**The task**
Repeat all the data exactly, and where a record holds a picture, leave that picture out.
◆ ◆ ◆ ◆ ◆
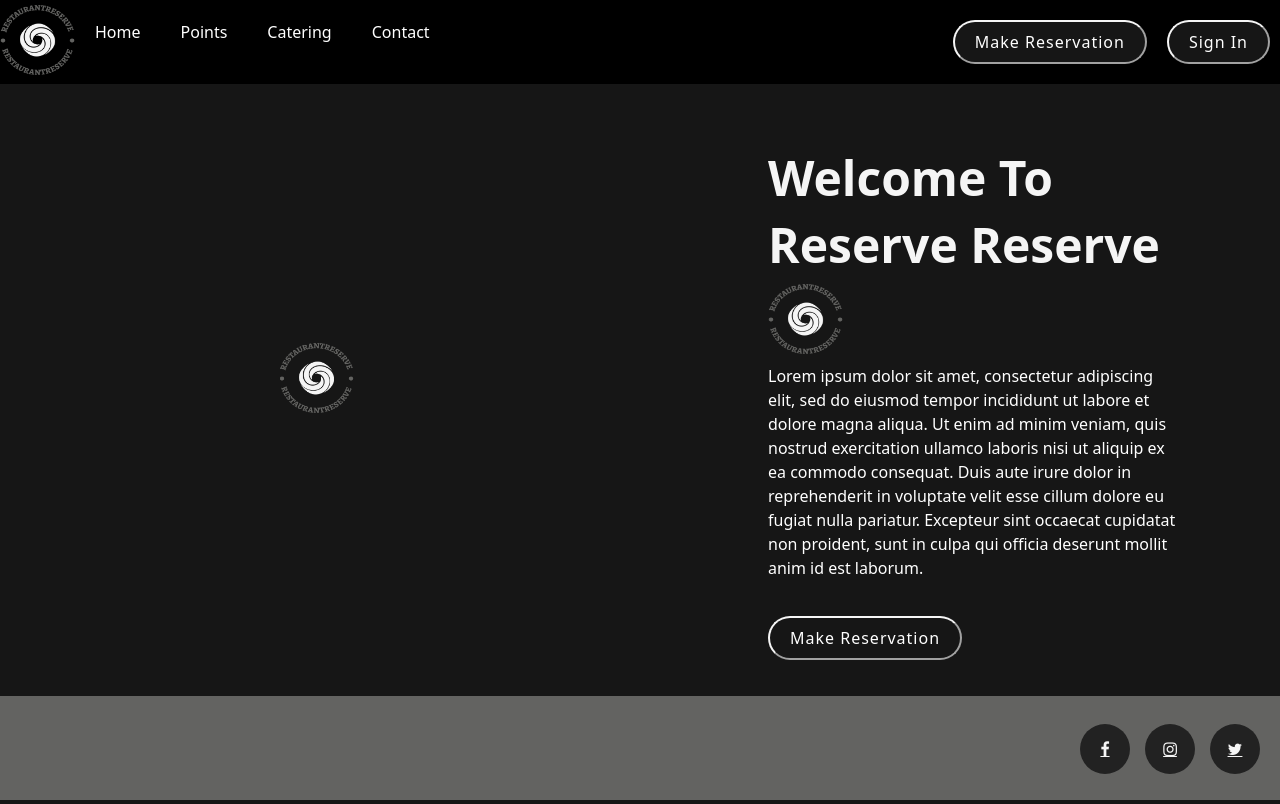
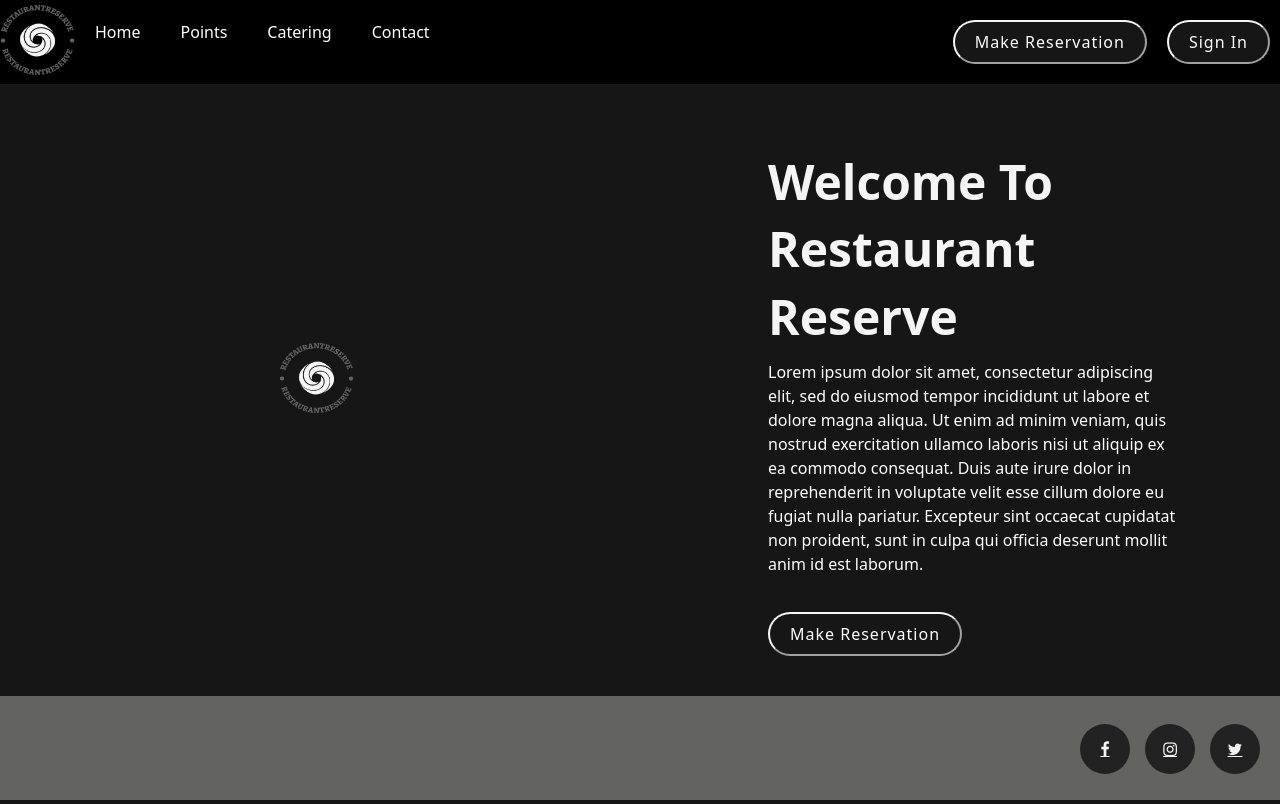
Before and after one commit to MelvinTurciosCs/SoftwareEngineeringProject, a React (Create React App) app in the folder client/: page / in a window 1280 px wide. Built offline with nearby package versions, Linux system fonts and the light colour scheme.

Commit message:
Css Changes to the pages

```diff
--- a/client/src/App.css
+++ b/client/src/App.css
@@ -342,9 +342,13 @@ section {
 }
 
 .userSys h1{
+  display: flex;
+  align-items: center;
+  justify-content: center;
+  flex-direction: column;
   font-size: 20px;
   color: whitesmoke;
-  margin-bottom: 20px;
+  margin-bottom: 10px;
   font-weight: 500;
 }
 
--- a/client/src/Pages/Login.jsx
+++ b/client/src/Pages/Login.jsx
@@ -47,8 +47,8 @@ const Login = () => {
        <div className='TopBar'>
         <header>
           <ul className='nav'>
-            <img src='./assets/logo-no-background.png' className='logo' alt='logo'></img>
-            <li><a href='/landing'>Home</a></li>
+            <img src={require('./assets/logo-no-background.png')} className='logo' alt='logo'></img>
+            <li><a href='/#'>Home</a></li>
             <li><a href='/#'>Points</a></li>
             <li><a href='/#'>Catering</a></li>
             <li><a href='/#'>Contact</a></li>
@@ -58,8 +58,8 @@ const Login = () => {
         </header>
       </div>
     <div className='userSys'>
-        <h1>Login</h1>
         <form>
+            <h1 className='logintag'>Login</h1>
             <input required type="text" placeholder='username' name = "username" onChange = {handleChange}/>
             <input required type="password" placeholder='password' name = "password" onChange = {handleChange}/>
             <button onClick = {handleSubmit}>Login</button>
--- a/client/src/Pages/Register.jsx
+++ b/client/src/Pages/Register.jsx
@@ -42,7 +42,7 @@ const Register = () => {
       <div className='TopBar'>
         <header>
           <ul className='nav'>
-            <img src='./assets/logo-no-background.png' className='logo' alt='logo'></img>
+            <img src={require('./assets/logo-no-background.png')} className='logo' alt='logo'></img>
             <li><a href='/#'>Home</a></li>
             <li><a href='/#'>Points</a></li>
             <li><a href='/#'>Catering</a></li>
@@ -53,8 +53,8 @@ const Register = () => {
         </header>
       </div>
     <div className='userSys'>
-        <h1>Create Account</h1>
         <form>
+            <h1 className='createAccount'>Create Account</h1>
             <input required type="text" placeholder='username' name = 'username' onChange={handleChange}/>
             <input required type="text" placeholder='Full Name' name = 'fullname' onChange={handleChange}/>
             <input required type="email" placeholder='email' name = 'email' onChange={handleChange} />
--- a/client/src/Pages/landing.js
+++ b/client/src/Pages/landing.js
@@ -38,8 +38,8 @@ export default function LandingPage() {
       >
         <SwiperSlide><img src={require('./assets/logo-no-background.png')} className='logo' alt='logo'></img></SwiperSlide>
         <SwiperSlide><img src={require('./assets/logo-no-background.png')} className='logo' alt='logo'></img></SwiperSlide>
-        <SwiperSlide>Slide 3</SwiperSlide>
-        <SwiperSlide>Slide 4</SwiperSlide>
+        <SwiperSlide><img src={require('./assets/logo-no-background.png')} className='logo' alt='logo'></img></SwiperSlide>
+        <SwiperSlide><img src={require('./assets/logo-no-background.png')} className='logo' alt='logo'></img></SwiperSlide>
       </Swiper>
       <div className='TopBar'>
         <header>
@@ -56,7 +56,7 @@ export default function LandingPage() {
       </div>
       <div className='content'>
         <div className='textBox'>
-          <h1>Welcome To Reserve Reserve <img src={require('./assets/logo-no-background.png')} className='logo' alt='logo'></img></h1>
+          <h1>Welcome To Restaurant Reserve </h1>
           <p>Lorem ipsum dolor sit amet, consectetur adipiscing elit, sed do eiusmod tempor incididunt ut labore et dolore magna aliqua. Ut enim ad minim veniam, quis nostrud exercitation ullamco laboris nisi ut aliquip ex ea commodo consequat. Duis aute irure dolor in reprehenderit in voluptate velit esse cillum dolore eu fugiat nulla pariatur. Excepteur sint occaecat cupidatat non proident, sunt in culpa qui officia deserunt mollit anim id est laborum.</p>
           <button className='MakeReservation' onClick={() => setGoToReservationPage(true)}>Make Reservation</button>
         </div>
```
◆ ◆ ◆ ◆ ◆
**Output for this exercise**
Before and after one commit to MelvinTurciosCs/SoftwareEngineeringProject, a React (Create React App) app in the folder client/: page / in a window 1280 px wide. Built offline with nearby package versions, Linux system fonts and the light colour scheme.

Commit message:
Css Changes to the pages

```diff
--- a/client/src/App.css
+++ b/client/src/App.css
@@ -342,9 +342,13 @@ section {
 }
 
 .userSys h1{
+  display: flex;
+  align-items: center;
+  justify-content: center;
+  flex-direction: column;
   font-size: 20px;
   color: whitesmoke;
-  margin-bottom: 20px;
+  margin-bottom: 10px;
   font-weight: 500;
 }
 
--- a/client/src/Pages/Login.jsx
+++ b/client/src/Pages/Login.jsx
@@ -47,8 +47,8 @@ const Login = () => {
        <div className='TopBar'>
         <header>
           <ul className='nav'>
-            <img src='./assets/logo-no-background.png' className='logo' alt='logo'></img>
-            <li><a href='/landing'>Home</a></li>
+            <img src={require('./assets/logo-no-background.png')} className='logo' alt='logo'></img>
+            <li><a href='/#'>Home</a></li>
             <li><a href='/#'>Points</a></li>
             <li><a href='/#'>Catering</a></li>
             <li><a href='/#'>Contact</a></li>
@@ -58,8 +58,8 @@ const Login = () => {
         </header>
       </div>
     <div className='userSys'>
-        <h1>Login</h1>
         <form>
+            <h1 className='logintag'>Login</h1>
             <input required type="text" placeholder='username' name = "username" onChange = {handleChange}/>
             <input required type="password" placeholder='password' name = "password" onChange = {handleChange}/>
             <button onClick = {handleSubmit}>Login</button>
--- a/client/src/Pages/Register.jsx
+++ b/client/src/Pages/Register.jsx
@@ -42,7 +42,7 @@ const Register = () => {
       <div className='TopBar'>
         <header>
           <ul className='nav'>
-            <img src='./assets/logo-no-background.png' className='logo' alt='logo'></img>
+            <img src={require('./assets/logo-no-background.png')} className='logo' alt='logo'></img>
             <li><a href='/#'>Home</a></li>
             <li><a href='/#'>Points</a></li>
             <li><a href='/#'>Catering</a></li>
@@ -53,8 +53,8 @@ const Register = () => {
         </header>
       </div>
     <div className='userSys'>
-        <h1>Create Account</h1>
         <form>
+            <h1 className='createAccount'>Create Account</h1>
             <input required type="text" placeholder='username' name = 'username' onChange={handleChange}/>
             <input required type="text" placeholder='Full Name' name = 'fullname' onChange={handleChange}/>
             <input required type="email" placeholder='email' name = 'email' onChange={handleChange} />
--- a/client/src/Pages/landing.js
+++ b/client/src/Pages/landing.js
@@ -38,8 +38,8 @@ export default function LandingPage() {
       >
         <SwiperSlide><img src={require('./assets/logo-no-background.png')} className='logo' alt='logo'></img></SwiperSlide>
         <SwiperSlide><img src={require('./assets/logo-no-background.png')} className='logo' alt='logo'></img></SwiperSlide>
-        <SwiperSlide>Slide 3</SwiperSlide>
-        <SwiperSlide>Slide 4</SwiperSlide>
+        <SwiperSlide><img src={require('./assets/logo-no-background.png')} className='logo' alt='logo'></img></SwiperSlide>
+        <SwiperSlide><img src={require('./assets/logo-no-background.png')} className='logo' alt='logo'></img></SwiperSlide>
       </Swiper>
       <div className='TopBar'>
         <header>
@@ -56,7 +56,7 @@ export default function LandingPage() {
       </div>
       <div className='content'>
         <div className='textBox'>
-          <h1>Welcome To Reserve Reserve <img src={require('./assets/logo-no-background.png')} className='logo' alt='logo'></img></h1>
+          <h1>Welcome To Restaurant Reserve </h1>
           <p>Lorem ipsum dolor sit amet, consectetur adipiscing elit, sed do eiusmod tempor incididunt ut labore et dolore magna aliqua. Ut enim ad minim veniam, quis nostrud exercitation ullamco laboris nisi ut aliquip ex ea commodo consequat. Duis aute irure dolor in reprehenderit in voluptate velit esse cillum dolore eu fugiat nulla pariatur. Excepteur sint occaecat cupidatat non proident, sunt in culpa qui officia deserunt mollit anim id est laborum.</p>
           <button className='MakeReservation' onClick={() => setGoToReservationPage(true)}>Make Reservation</button>
         </div>
```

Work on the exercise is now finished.